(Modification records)
========================

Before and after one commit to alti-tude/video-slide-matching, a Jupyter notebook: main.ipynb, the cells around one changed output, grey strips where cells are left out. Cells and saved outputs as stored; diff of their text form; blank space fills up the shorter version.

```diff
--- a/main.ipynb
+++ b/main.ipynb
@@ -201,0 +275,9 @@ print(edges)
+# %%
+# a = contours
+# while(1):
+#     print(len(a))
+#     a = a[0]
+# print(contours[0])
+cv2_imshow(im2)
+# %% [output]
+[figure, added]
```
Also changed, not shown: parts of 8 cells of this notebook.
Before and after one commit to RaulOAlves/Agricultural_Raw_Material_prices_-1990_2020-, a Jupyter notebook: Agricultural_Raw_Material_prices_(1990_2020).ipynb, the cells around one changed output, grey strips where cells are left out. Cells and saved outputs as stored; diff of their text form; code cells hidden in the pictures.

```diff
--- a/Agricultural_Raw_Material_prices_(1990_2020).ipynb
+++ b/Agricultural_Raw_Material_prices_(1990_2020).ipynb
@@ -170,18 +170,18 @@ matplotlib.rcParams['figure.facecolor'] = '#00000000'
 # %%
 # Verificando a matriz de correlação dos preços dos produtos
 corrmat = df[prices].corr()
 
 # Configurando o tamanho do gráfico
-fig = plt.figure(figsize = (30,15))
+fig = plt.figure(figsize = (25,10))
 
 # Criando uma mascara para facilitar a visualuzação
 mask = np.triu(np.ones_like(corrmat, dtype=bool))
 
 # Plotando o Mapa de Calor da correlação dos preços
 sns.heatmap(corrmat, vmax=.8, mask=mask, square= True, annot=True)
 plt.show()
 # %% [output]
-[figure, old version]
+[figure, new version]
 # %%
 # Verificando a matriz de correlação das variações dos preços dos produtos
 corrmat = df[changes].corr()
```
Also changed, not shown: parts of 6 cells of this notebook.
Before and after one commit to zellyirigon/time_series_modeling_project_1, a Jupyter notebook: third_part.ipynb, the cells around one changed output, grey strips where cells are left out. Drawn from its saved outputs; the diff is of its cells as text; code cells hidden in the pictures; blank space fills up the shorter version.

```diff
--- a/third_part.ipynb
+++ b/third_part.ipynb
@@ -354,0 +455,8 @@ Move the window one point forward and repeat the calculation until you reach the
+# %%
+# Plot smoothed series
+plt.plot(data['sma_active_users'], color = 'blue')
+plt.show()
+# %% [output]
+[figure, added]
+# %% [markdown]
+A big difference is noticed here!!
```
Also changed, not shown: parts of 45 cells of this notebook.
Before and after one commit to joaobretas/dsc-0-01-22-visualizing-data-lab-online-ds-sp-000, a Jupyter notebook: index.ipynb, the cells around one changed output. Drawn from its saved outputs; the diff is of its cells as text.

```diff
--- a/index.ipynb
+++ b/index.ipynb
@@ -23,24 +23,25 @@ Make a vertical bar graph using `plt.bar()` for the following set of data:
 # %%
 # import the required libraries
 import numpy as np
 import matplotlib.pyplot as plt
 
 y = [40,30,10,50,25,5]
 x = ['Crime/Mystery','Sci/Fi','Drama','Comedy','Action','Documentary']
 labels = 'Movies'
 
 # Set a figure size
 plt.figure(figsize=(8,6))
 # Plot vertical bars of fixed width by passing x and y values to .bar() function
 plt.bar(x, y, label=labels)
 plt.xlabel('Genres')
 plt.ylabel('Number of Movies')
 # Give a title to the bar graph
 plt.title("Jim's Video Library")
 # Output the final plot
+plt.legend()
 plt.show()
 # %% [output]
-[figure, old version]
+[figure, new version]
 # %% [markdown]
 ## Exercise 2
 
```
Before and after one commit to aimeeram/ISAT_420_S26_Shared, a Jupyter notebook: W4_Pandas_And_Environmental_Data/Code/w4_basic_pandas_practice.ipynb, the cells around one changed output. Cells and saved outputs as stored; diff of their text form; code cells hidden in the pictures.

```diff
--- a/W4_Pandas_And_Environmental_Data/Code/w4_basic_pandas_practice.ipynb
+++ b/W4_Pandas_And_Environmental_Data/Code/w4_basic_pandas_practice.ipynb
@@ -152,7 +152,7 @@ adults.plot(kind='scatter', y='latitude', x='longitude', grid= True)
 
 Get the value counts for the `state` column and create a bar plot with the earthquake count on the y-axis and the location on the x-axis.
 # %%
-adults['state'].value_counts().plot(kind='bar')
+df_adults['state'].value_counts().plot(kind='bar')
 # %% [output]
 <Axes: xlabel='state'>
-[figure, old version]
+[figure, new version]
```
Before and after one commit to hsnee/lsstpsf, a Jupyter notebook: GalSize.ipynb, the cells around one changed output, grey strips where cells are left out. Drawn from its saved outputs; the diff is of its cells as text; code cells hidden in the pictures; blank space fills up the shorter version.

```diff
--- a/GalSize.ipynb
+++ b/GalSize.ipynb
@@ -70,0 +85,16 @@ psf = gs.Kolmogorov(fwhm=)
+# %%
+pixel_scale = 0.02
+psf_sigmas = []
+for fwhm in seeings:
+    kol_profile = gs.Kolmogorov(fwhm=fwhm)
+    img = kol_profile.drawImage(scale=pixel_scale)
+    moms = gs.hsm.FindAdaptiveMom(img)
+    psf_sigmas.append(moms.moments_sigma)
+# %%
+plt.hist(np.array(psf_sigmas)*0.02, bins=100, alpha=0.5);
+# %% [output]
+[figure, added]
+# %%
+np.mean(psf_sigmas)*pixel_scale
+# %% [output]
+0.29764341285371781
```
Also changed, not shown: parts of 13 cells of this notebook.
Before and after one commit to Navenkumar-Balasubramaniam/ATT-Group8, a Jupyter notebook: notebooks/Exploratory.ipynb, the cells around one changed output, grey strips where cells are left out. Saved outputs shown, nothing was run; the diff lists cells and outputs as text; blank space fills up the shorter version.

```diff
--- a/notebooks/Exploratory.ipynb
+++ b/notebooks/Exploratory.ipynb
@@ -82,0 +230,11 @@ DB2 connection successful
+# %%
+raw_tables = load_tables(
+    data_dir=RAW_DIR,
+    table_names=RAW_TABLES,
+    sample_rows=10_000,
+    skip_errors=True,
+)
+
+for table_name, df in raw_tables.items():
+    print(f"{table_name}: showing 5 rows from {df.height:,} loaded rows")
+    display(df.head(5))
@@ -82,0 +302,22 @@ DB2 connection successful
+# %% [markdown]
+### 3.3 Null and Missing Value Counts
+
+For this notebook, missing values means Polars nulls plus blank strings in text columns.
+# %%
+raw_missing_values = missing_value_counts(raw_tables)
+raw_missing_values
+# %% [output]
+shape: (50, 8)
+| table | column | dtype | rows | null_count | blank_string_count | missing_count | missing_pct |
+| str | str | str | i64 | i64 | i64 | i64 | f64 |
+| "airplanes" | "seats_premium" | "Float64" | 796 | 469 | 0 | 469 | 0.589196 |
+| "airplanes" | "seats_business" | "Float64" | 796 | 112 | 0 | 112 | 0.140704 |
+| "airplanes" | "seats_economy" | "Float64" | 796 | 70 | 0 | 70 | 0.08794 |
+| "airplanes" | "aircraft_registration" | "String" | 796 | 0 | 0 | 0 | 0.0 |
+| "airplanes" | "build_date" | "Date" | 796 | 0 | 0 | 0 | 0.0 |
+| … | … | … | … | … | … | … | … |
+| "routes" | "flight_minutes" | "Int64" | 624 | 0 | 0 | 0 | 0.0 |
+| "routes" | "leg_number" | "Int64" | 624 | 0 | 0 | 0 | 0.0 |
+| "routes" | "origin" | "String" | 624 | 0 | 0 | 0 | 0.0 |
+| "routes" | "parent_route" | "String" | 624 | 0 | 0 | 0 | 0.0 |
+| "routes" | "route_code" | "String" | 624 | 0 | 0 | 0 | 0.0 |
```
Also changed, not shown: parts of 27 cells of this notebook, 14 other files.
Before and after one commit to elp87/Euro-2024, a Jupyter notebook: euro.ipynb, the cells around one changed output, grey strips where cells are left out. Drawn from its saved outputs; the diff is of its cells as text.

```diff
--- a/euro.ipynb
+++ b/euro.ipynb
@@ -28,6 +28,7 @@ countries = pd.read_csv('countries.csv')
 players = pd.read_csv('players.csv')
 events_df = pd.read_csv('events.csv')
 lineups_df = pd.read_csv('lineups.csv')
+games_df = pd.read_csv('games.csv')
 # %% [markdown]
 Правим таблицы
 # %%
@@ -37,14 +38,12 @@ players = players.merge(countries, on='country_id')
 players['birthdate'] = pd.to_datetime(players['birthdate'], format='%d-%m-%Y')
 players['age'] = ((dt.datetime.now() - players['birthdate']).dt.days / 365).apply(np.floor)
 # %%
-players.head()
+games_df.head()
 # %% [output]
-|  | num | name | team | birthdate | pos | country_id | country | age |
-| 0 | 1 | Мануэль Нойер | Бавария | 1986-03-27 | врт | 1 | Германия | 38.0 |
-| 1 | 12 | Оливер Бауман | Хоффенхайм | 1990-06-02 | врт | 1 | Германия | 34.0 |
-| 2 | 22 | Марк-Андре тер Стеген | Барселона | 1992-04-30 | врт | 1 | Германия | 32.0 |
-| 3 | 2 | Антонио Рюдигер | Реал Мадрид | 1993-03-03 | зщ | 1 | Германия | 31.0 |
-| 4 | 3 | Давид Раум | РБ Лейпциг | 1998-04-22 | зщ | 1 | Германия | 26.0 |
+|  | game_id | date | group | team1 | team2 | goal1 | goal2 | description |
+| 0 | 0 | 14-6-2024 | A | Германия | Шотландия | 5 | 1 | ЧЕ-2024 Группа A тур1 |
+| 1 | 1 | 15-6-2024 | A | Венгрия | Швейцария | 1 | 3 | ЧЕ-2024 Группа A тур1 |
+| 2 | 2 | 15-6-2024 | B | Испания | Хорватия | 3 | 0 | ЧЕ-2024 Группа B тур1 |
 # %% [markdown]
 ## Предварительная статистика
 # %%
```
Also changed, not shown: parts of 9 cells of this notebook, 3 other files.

========================

▶ Task description: Restate verbatim all lines from the start of the data through the line containing "Also changed, not shown: parts of 8", with both ends kept.

▶ Answer for the task:
Before and after one commit to alti-tude/video-slide-matching, a Jupyter notebook: main.ipynb, the cells around one changed output, grey strips where cells are left out. Cells and saved outputs as stored; diff of their text form; blank space fills up the shorter version.

```diff
--- a/main.ipynb
+++ b/main.ipynb
@@ -201,0 +275,9 @@ print(edges)
+# %%
+# a = contours
+# while(1):
+#     print(len(a))
+#     a = a[0]
+# print(contours[0])
+cv2_imshow(im2)
+# %% [output]
+[figure, added]
```
Also changed, not shown: parts of 8 cells of this notebook.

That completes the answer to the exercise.